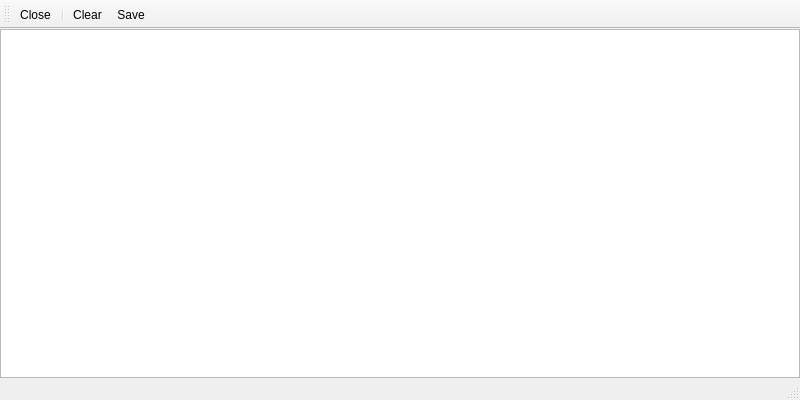
First picture: the form in src/qtgui/afsk1200win.ui, repository gqrx-sdr/gqrx, before the edit.
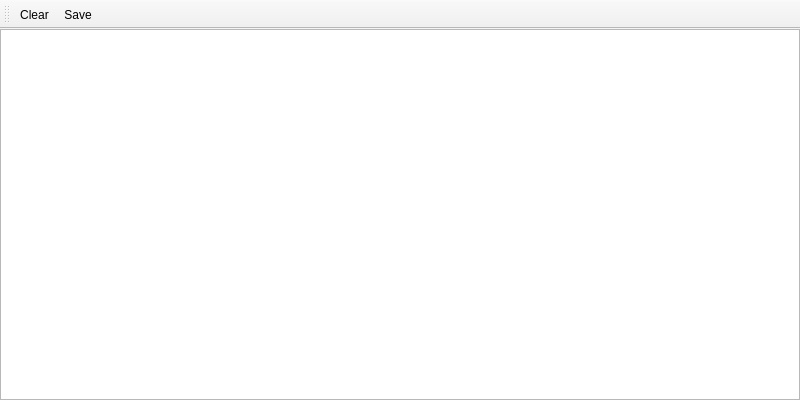
Second picture: the form after the edit. Icons and pictures are not drawn.

Commit message: Remove unused menu and status bar

Diff of the .ui file:
```diff
--- a/src/qtgui/afsk1200win.ui
+++ b/src/qtgui/afsk1200win.ui
@@ -72,12 +72,9 @@
    <attribute name="toolBarBreak">
     <bool>false</bool>
    </attribute>
-   <addaction name="actionClose"/>
-   <addaction name="separator"/>
    <addaction name="actionClear"/>
    <addaction name="actionSave"/>
   </widget>
-  <widget class="QStatusBar" name="statusBar"/>
   <action name="actionClear">
    <property name="icon">
     <iconset theme="edit-delete-symbolic">
@@ -102,18 +99,6 @@
     <string>Save received packets to a text file</string>
    </property>
   </action>
-  <action name="actionClose">
-   <property name="icon">
-    <iconset resource="../../resources/icons.qrc">
-     <normaloff>:/icons/icons/close.svg</normaloff>:/icons/icons/close.svg</iconset>
-   </property>
-   <property name="text">
-    <string>Close</string>
-   </property>
-   <property name="toolTip">
-    <string>Close AFSK1200 decoder window</string>
-   </property>
-  </action>
   <action name="actionInfo">
    <property name="icon">
     <iconset resource="../../resources/icons.qrc">
```
Left out of the diff: 10 changed lines with no effect on the pictures.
------------
• [Work instruction]:
Output all the records above again exactly, with the pictures dropped.

• [Answer box]:
First picture: the form in src/qtgui/afsk1200win.ui, repository gqrx-sdr/gqrx, before the edit.
Second picture: the form after the edit. Icons and pictures are not drawn.

Commit message: Remove unused menu and status bar

Diff of the .ui file:
```diff
--- a/src/qtgui/afsk1200win.ui
+++ b/src/qtgui/afsk1200win.ui
@@ -72,12 +72,9 @@
    <attribute name="toolBarBreak">
     <bool>false</bool>
    </attribute>
-   <addaction name="actionClose"/>
-   <addaction name="separator"/>
    <addaction name="actionClear"/>
    <addaction name="actionSave"/>
   </widget>
-  <widget class="QStatusBar" name="statusBar"/>
   <action name="actionClear">
    <property name="icon">
     <iconset theme="edit-delete-symbolic">
@@ -102,18 +99,6 @@
     <string>Save received packets to a text file</string>
    </property>
   </action>
-  <action name="actionClose">
-   <property name="icon">
-    <iconset resource="../../resources/icons.qrc">
-     <normaloff>:/icons/icons/close.svg</normaloff>:/icons/icons/close.svg</iconset>
-   </property>
-   <property name="text">
-    <string>Close</string>
-   </property>
-   <property name="toolTip">
-    <string>Close AFSK1200 decoder window</string>
-   </property>
-  </action>
   <action name="actionInfo">
    <property name="icon">
     <iconset resource="../../resources/icons.qrc">
```
Left out of the diff: 10 changed lines with no effect on the pictures.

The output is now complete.